*** Listed records Section Begins ***

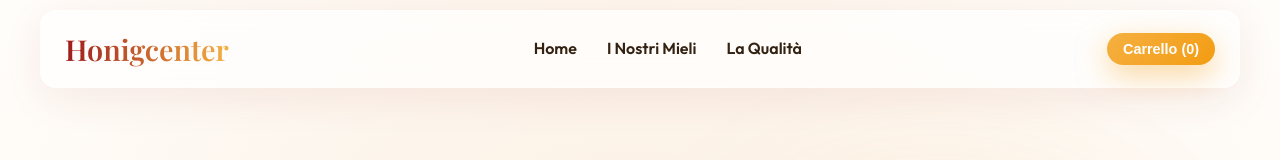
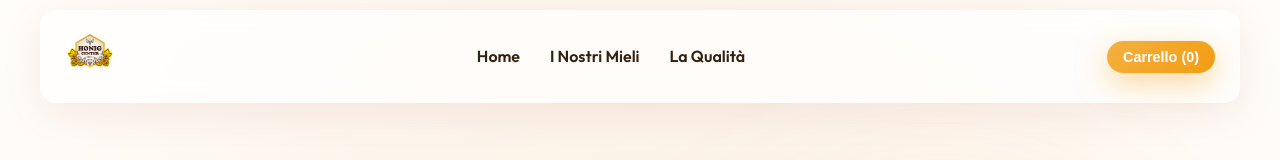
Before and after one commit to gnrcargo/honigcenter.ch, a Next.js app: page / in a window 1280 px wide. Shown: the top 160 px of the page. Built offline with nearby package versions, Linux system fonts and the light colour scheme; a web font is replaced by a local one.

Commit message:
feat: logo integration and branding update

```diff
--- a/src/app/layout.tsx
+++ b/src/app/layout.tsx
@@ -73,8 +73,8 @@ export default function RootLayout({
       <body>
         <header className="navbar glass-panel">
           <div className="container nav-content">
-            <div className="logo text-gradient">
-               Honigcenter
+            <div className="logo">
+              <img src="/logo.png" alt="Honigcenter Logo" style={{ height: '50px', width: 'auto' }} />
             </div>
             <nav className="nav-links">
               <a href="#">Home</a>
```
Also changed, not shown: public/logo.png (added).
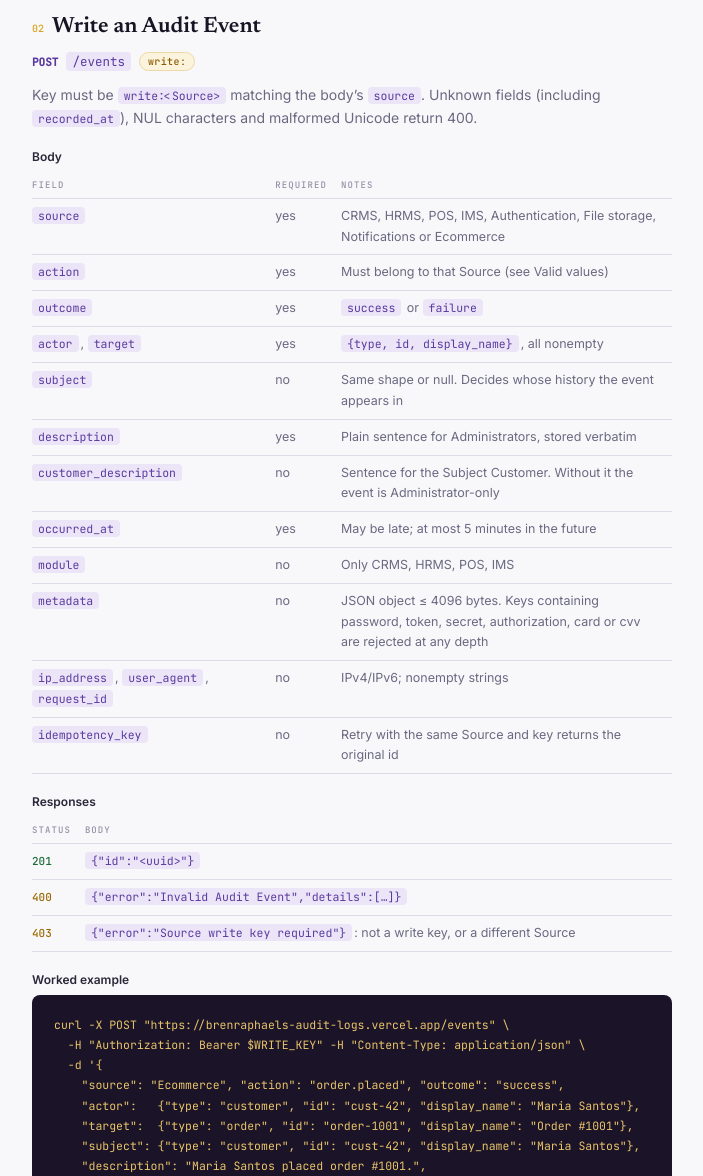
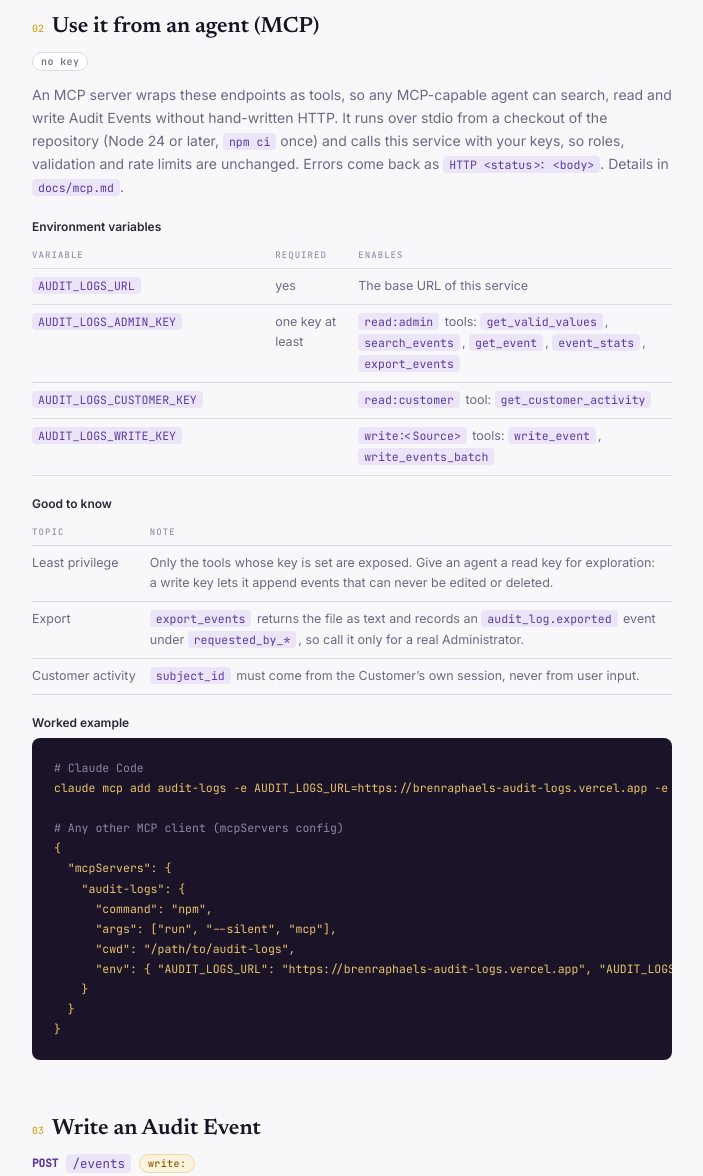
Before and after one commit to fjdvm/brenraphaels-audit-logs, a website: page docs/guide/index.html in a window 1280 px wide. Shown: the part 1160-2336 px from the top of the page, without its empty margins (358-1061 px from the left). Drawn offline with Linux system fonts and the light colour scheme.

Commit message:
Document the MCP server in the /docs guide
Co-Authored-By: Claude Sonnet 5.5 <noreply@anthropic.com>

```diff
--- a/docs/guide/index.html
+++ b/docs/guide/index.html
@@ -89,6 +89,31 @@ const SECTIONS = [
     ['<span class="status s4">400</span>','Malformed JSON body','<code>{"error":"Invalid request body"}</code>'],
     ['<span class="status s4">413</span>','Body over 16 KB (1600 KB for batch)','<code>{"error":"Invalid request body"}</code>'],
     ['<span class="status s5">500</span>','Unexpected failure','<code>{"error":"Internal server error"}</code>']]}] },
+{ id:'mcp', title:'Use it from an agent (MCP)', role:'none', intro:
+  `An MCP server wraps these endpoints as tools, so any MCP-capable agent can search, read and write Audit Events without hand-written HTTP. It runs over stdio from a checkout of the repository (Node 24 or later, <code>npm ci</code> once) and calls this service with your keys, so roles, validation and rate limits are unchanged. Errors come back as <code>HTTP &lt;status&gt;: &lt;body&gt;</code>. Details in <code>docs/mcp.md</code>.`,
+  tables:[{ title:'Environment variables', head:['Variable','Required','Enables'], rows:[
+    ['<code>AUDIT_LOGS_URL</code>','yes','The base URL of this service'],
+    ['<code>AUDIT_LOGS_ADMIN_KEY</code>','one key at least','<code>read:admin</code> tools: <code>get_valid_values</code>, <code>search_events</code>, <code>get_event</code>, <code>event_stats</code>, <code>export_events</code>'],
+    ['<code>AUDIT_LOGS_CUSTOMER_KEY</code>','','<code>read:customer</code> tool: <code>get_customer_activity</code>'],
+    ['<code>AUDIT_LOGS_WRITE_KEY</code>','','<code>write:&lt;Source&gt;</code> tools: <code>write_event</code>, <code>write_events_batch</code>']]},
+  { title:'Good to know', narrow:true, head:['Topic','Note'], rows:[
+    ['Least privilege','Only the tools whose key is set are exposed. Give an agent a read key for exploration: a write key lets it append events that can never be edited or deleted.'],
+    ['Export','<code>export_events</code> returns the file as text and records an <code>audit_log.exported</code> event under <code>requested_by_*</code>, so call it only for a real Administrator.'],
+    ['Customer activity','<code>subject_id</code> must come from the Customer’s own session, never from user input.']]}],
+  example:`# Claude Code
+claude mcp add audit-logs -e AUDIT_LOGS_URL=$BASE_URL -e AUDIT_LOGS_ADMIN_KEY=$ADMIN_KEY -- npm run --silent mcp --prefix /path/to/audit-logs
+
+# Any other MCP client (mcpServers config)
+{
+  "mcpServers": {
+    "audit-logs": {
+      "command": "npm",
+      "args": ["run", "--silent", "mcp"],
+      "cwd": "/path/to/audit-logs",
+      "env": { "AUDIT_LOGS_URL": "$BASE_URL", "AUDIT_LOGS_ADMIN_KEY": "<read:admin key>" }
+    }
+  }
+}` },
 { id:'write', title:'Write an Audit Event', method:'POST', path:'/events', role:'write', intro:'Key must be <code>write:&lt;Source&gt;</code> matching the body’s <code>source</code>. Unknown fields (including <code>recorded_at</code>), NUL characters and malformed Unicode return 400.',
   tables:[{ title:'Body', head:['Field','Required','Notes'], rows:[
     ['<code>source</code>','yes','CRMS, HRMS, POS, IMS, Authentication, File storage, Notifications or Ecommerce'],
```
Also changed, not shown: tests/integration/docs.test.ts (+6 -0 lines).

*** Listed records Section Ends ***

- Task description: Please write out every entry exactly, but skip the pictures.

- Result of this task:
Before and after one commit to gnrcargo/honigcenter.ch, a Next.js app: page / in a window 1280 px wide. Shown: the top 160 px of the page. Built offline with nearby package versions, Linux system fonts and the light colour scheme; a web font is replaced by a local one.

Commit message:
feat: logo integration and branding update

```diff
--- a/src/app/layout.tsx
+++ b/src/app/layout.tsx
@@ -73,8 +73,8 @@ export default function RootLayout({
       <body>
         <header className="navbar glass-panel">
           <div className="container nav-content">
-            <div className="logo text-gradient">
-               Honigcenter
+            <div className="logo">
+              <img src="/logo.png" alt="Honigcenter Logo" style={{ height: '50px', width: 'auto' }} />
             </div>
             <nav className="nav-links">
               <a href="#">Home</a>
```
Also changed, not shown: public/logo.png (added).
Before and after one commit to fjdvm/brenraphaels-audit-logs, a website: page docs/guide/index.html in a window 1280 px wide. Shown: the part 1160-2336 px from the top of the page, without its empty margins (358-1061 px from the left). Drawn offline with Linux system fonts and the light colour scheme.

Commit message:
Document the MCP server in the /docs guide
Co-Authored-By: Claude Sonnet 5.5 <noreply@anthropic.com>

```diff
--- a/docs/guide/index.html
+++ b/docs/guide/index.html
@@ -89,6 +89,31 @@ const SECTIONS = [
     ['<span class="status s4">400</span>','Malformed JSON body','<code>{"error":"Invalid request body"}</code>'],
     ['<span class="status s4">413</span>','Body over 16 KB (1600 KB for batch)','<code>{"error":"Invalid request body"}</code>'],
     ['<span class="status s5">500</span>','Unexpected failure','<code>{"error":"Internal server error"}</code>']]}] },
+{ id:'mcp', title:'Use it from an agent (MCP)', role:'none', intro:
+  `An MCP server wraps these endpoints as tools, so any MCP-capable agent can search, read and write Audit Events without hand-written HTTP. It runs over stdio from a checkout of the repository (Node 24 or later, <code>npm ci</code> once) and calls this service with your keys, so roles, validation and rate limits are unchanged. Errors come back as <code>HTTP &lt;status&gt;: &lt;body&gt;</code>. Details in <code>docs/mcp.md</code>.`,
+  tables:[{ title:'Environment variables', head:['Variable','Required','Enables'], rows:[
+    ['<code>AUDIT_LOGS_URL</code>','yes','The base URL of this service'],
+    ['<code>AUDIT_LOGS_ADMIN_KEY</code>','one key at least','<code>read:admin</code> tools: <code>get_valid_values</code>, <code>search_events</code>, <code>get_event</code>, <code>event_stats</code>, <code>export_events</code>'],
+    ['<code>AUDIT_LOGS_CUSTOMER_KEY</code>','','<code>read:customer</code> tool: <code>get_customer_activity</code>'],
+    ['<code>AUDIT_LOGS_WRITE_KEY</code>','','<code>write:&lt;Source&gt;</code> tools: <code>write_event</code>, <code>write_events_batch</code>']]},
+  { title:'Good to know', narrow:true, head:['Topic','Note'], rows:[
+    ['Least privilege','Only the tools whose key is set are exposed. Give an agent a read key for exploration: a write key lets it append events that can never be edited or deleted.'],
+    ['Export','<code>export_events</code> returns the file as text and records an <code>audit_log.exported</code> event under <code>requested_by_*</code>, so call it only for a real Administrator.'],
+    ['Customer activity','<code>subject_id</code> must come from the Customer’s own session, never from user input.']]}],
+  example:`# Claude Code
+claude mcp add audit-logs -e AUDIT_LOGS_URL=$BASE_URL -e AUDIT_LOGS_ADMIN_KEY=$ADMIN_KEY -- npm run --silent mcp --prefix /path/to/audit-logs
+
+# Any other MCP client (mcpServers config)
+{
+  "mcpServers": {
+    "audit-logs": {
+      "command": "npm",
+      "args": ["run", "--silent", "mcp"],
+      "cwd": "/path/to/audit-logs",
+      "env": { "AUDIT_LOGS_URL": "$BASE_URL", "AUDIT_LOGS_ADMIN_KEY": "<read:admin key>" }
+    }
+  }
+}` },
 { id:'write', title:'Write an Audit Event', method:'POST', path:'/events', role:'write', intro:'Key must be <code>write:&lt;Source&gt;</code> matching the body’s <code>source</code>. Unknown fields (including <code>recorded_at</code>), NUL characters and malformed Unicode return 400.',
   tables:[{ title:'Body', head:['Field','Required','Notes'], rows:[
     ['<code>source</code>','yes','CRMS, HRMS, POS, IMS, Authentication, File storage, Notifications or Ecommerce'],
```
Also changed, not shown: tests/integration/docs.test.ts (+6 -0 lines).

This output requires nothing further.